◆ **Exercise objective**
Throughout the listing that follows, find each line with the word "datasAbout" and copy it.

◆ **Data for analysis**

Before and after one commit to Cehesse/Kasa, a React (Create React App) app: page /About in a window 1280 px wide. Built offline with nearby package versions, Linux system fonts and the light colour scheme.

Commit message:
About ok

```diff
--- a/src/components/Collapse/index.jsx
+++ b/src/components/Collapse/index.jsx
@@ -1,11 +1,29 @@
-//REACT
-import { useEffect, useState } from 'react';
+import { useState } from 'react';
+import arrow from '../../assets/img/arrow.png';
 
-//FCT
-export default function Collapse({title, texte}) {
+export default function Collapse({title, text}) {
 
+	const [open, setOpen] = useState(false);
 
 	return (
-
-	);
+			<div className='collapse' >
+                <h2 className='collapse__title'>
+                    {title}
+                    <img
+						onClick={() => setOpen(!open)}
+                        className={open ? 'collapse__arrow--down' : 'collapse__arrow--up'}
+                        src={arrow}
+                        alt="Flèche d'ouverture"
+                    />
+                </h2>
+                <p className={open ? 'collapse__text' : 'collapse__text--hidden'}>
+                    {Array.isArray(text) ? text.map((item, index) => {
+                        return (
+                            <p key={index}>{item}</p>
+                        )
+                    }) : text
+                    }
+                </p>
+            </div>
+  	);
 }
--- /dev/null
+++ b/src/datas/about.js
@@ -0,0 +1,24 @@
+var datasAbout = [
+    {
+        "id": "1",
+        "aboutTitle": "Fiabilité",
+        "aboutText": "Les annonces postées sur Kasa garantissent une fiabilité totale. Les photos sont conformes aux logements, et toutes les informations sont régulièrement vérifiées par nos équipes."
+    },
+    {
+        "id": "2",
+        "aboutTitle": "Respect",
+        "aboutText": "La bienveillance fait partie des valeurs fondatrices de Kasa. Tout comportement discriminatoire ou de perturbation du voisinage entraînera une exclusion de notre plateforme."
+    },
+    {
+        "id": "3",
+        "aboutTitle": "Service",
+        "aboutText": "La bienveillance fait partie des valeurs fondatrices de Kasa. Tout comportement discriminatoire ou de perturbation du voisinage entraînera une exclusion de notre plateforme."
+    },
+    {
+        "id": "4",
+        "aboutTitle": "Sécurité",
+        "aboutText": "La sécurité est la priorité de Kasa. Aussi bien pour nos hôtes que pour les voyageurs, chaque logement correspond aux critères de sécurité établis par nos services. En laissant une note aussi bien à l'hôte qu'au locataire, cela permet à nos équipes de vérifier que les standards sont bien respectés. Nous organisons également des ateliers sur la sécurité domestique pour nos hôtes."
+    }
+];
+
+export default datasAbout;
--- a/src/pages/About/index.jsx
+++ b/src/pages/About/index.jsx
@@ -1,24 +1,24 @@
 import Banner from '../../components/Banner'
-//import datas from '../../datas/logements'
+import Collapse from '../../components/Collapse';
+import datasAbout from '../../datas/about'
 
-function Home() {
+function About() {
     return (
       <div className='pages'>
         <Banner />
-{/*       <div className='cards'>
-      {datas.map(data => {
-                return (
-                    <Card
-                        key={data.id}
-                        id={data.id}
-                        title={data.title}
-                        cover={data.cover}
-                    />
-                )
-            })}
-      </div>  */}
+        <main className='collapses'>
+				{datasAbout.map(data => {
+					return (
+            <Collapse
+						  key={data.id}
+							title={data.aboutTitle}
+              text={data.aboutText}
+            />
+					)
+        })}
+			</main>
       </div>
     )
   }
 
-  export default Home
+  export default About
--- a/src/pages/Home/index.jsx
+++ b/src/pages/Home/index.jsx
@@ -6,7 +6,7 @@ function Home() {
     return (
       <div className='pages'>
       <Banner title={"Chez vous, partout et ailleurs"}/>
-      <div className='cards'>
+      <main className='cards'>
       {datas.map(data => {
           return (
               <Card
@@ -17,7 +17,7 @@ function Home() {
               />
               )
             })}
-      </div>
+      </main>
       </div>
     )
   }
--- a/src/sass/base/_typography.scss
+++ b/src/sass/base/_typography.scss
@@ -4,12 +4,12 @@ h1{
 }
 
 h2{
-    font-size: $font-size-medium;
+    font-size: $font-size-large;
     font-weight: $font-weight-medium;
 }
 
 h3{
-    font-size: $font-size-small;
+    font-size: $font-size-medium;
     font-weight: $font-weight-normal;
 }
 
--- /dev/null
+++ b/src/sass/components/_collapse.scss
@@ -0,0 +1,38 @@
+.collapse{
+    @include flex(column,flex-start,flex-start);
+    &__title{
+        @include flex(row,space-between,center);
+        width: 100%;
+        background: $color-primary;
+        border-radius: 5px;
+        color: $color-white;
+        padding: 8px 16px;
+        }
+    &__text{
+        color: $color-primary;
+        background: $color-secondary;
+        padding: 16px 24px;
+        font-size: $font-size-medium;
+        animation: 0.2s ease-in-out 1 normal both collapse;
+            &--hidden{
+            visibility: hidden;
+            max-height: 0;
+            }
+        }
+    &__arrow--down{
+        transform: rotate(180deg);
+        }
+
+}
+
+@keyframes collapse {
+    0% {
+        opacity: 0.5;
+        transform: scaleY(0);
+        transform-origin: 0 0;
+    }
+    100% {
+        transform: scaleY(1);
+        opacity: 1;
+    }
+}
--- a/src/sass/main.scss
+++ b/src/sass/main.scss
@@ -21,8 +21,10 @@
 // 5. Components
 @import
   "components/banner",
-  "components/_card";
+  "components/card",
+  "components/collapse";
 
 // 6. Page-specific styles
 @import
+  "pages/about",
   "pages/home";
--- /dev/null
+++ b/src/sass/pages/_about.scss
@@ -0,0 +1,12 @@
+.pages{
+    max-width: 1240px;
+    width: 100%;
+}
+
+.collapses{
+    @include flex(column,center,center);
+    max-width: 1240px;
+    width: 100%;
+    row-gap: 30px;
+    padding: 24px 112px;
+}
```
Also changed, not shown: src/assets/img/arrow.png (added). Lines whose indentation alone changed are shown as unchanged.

◆ **Response area**
+var datasAbout = [
+export default datasAbout;
+import datasAbout from '../../datas/about'
+				{datasAbout.map(data => {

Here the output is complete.